This novel is the perfect example of the self-obsession of the Sixties, which sounds groovy in retrospect but was actually a cauldron of passionate political opinions tainted by a slide into drugs that dilutes the message and enables considerable pharmaceutical experimentation.
Heaped with accolades from the publishing industry for its treatment of race and class, Nunezís novel is set in New York, first on the campus of Barnard College, where two young women become roommates and lifelong acquaintances, although their road will be divergent and filled with conflict.
Georgette George comes from the lower end of the middle class, astonished to find herself at Barnard College in 1968, albeit paired with a roommate of the privileged class, Dooley Ann Drayton from Connecticut: "The word meager came to me the first time I saw her." Dooley soon adopts her middle name, Ann, in protest of her background.
On a campus seething with political activity, anti-Vietnam war groups, Black Panthers and a casual drug culture, the two students talk deep into the night, Ann gravitating to militant organizations, mouthing the slogans she hopes will transform her into "one of the people." Given their backgrounds, the inevitable confrontation occurs and their paths diverge, George entering the world of publishing while coping with an addled, drug-addicted younger sister.
The following years pass in an almost documentary narrative: Ann will be indicted for the killing of a racist policeman when her black boyfriend is shot and killed; George will continue a sporadic relationship with Ann, various communications after the former debutante is incarcerated for life.
In the dispassionate narrative of the novel. Georgette recalls her college years with little emotion, even her brutal rape lumped with the struggles of the less fortunate, as cavalier about the attack as her attitude toward hard drugs: "The first time I ever did heroin, I thought God had bent down from heaven and kissed me on the lips."
The style of the novel changes chapter by chapter, including a short manuscript of prison life, as though the author is experimenting with form. In any case, the stories roll out in an undisciplined rush as the author defines her characters without revealing their private yearnings and disappointments, with neither joy nor suffering, only details, as though this is a play waiting for the actors to breathe life into the parts. I am left unbelieving. I have spent my time, like the author, uninvolved.
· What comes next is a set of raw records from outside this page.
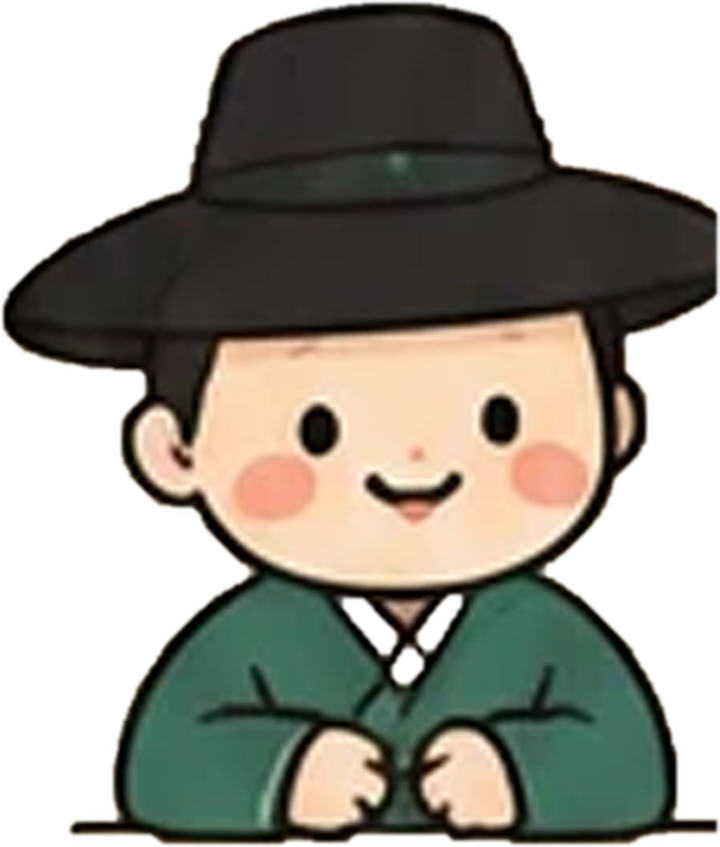
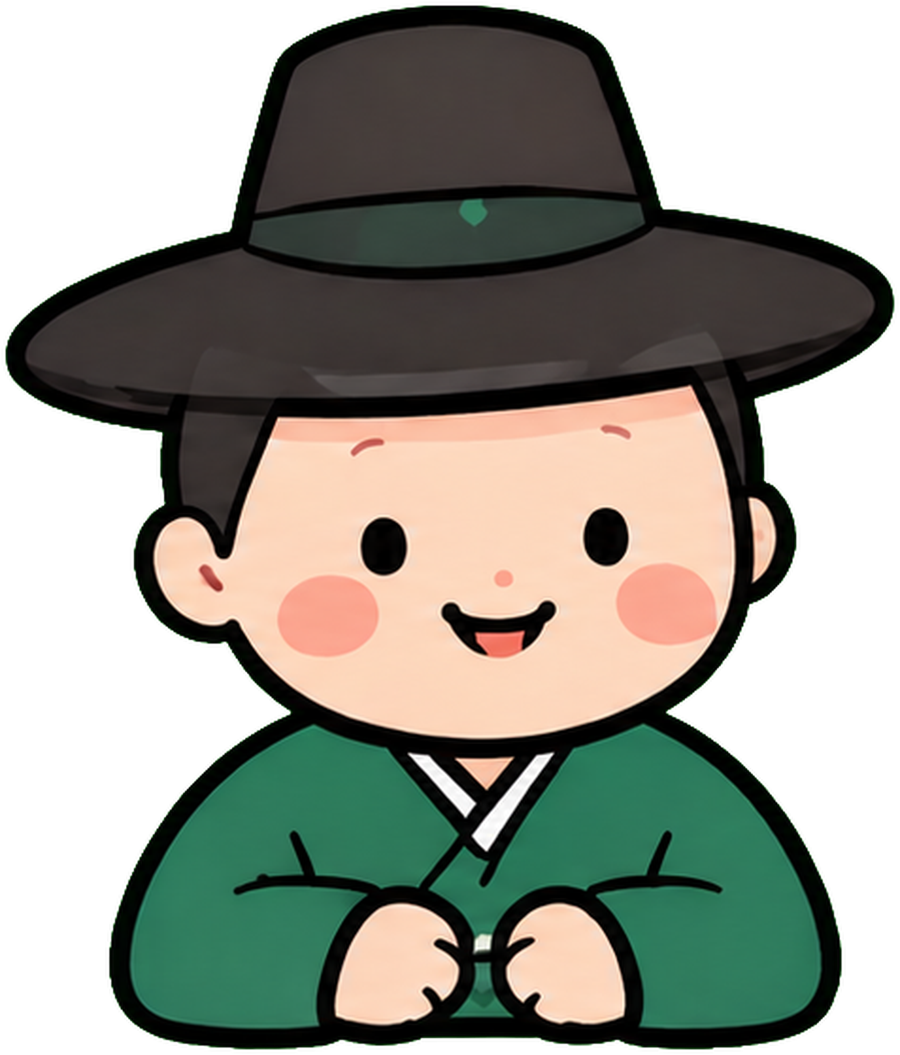
캐릭터 5종을 새로 그린 고해상 버전으로 교체(900px), 홈 캐릭터 줄 간격 정리
Claude-Session: https://claude.ai/code/session_01TWdZfYCkZ1NgYQpFf8hxDm

diff --git a/app/src/routes/index.tsx b/app/src/routes/index.tsx
@@ -1,6 +1,11 @@
 import { useEffect, useRef, useState } from "react";
 import { Link, createFileRoute } from "@tanstack/react-router";
-import { Friend, type FriendKind } from "@/components/Friends";
+import {
+  Friend,
+  type FriendKind,
+  FRIEND_IMG,
+  FRIEND_INFO,
+} from "@/components/Friends";
 import { Coin, Page } from "@/components/Shell";
 
 export const Route = createFileRoute("/")({ component: Home });
@@ -212,8 +217,17 @@ function Home() {
             {(
               ["seonbi", "ssi", "tiger", "rabbit", "turtle"] as FriendKind[]
             ).map((k) => (
-              <div key={k} className="-mx-1 flex-1 text-center">
-                <Friend kind={k} size={92} />
+              <div
+                key={k}
+                className="flex flex-1 items-end justify-center"
+                style={{ height: 104 }}
+              >
+                <img
+                  src={FRIEND_IMG[k]}
+                  alt={FRIEND_INFO[k].name}
+                  className="max-h-full w-[19vw] max-w-[84px] object-contain"
+                  draggable={false}
+                />
               </div>
             ))}
           </div>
The use of the n-word is guaranteed to set off alarms, a conceit of this pretentious narrative of race and class in the Sixties; the text does little to give the predominant themes a valid context, couched as they are in the odd behaviors of numbingly egocentric protagonists. Over all, The Last of Her Kind reeks of opportunism, the author mining the more salacious details of the era, sex, drugs and rock n' roll, with a dollop of racism to spice it up. East Coast, West Coast, maybe you had to be there. I was.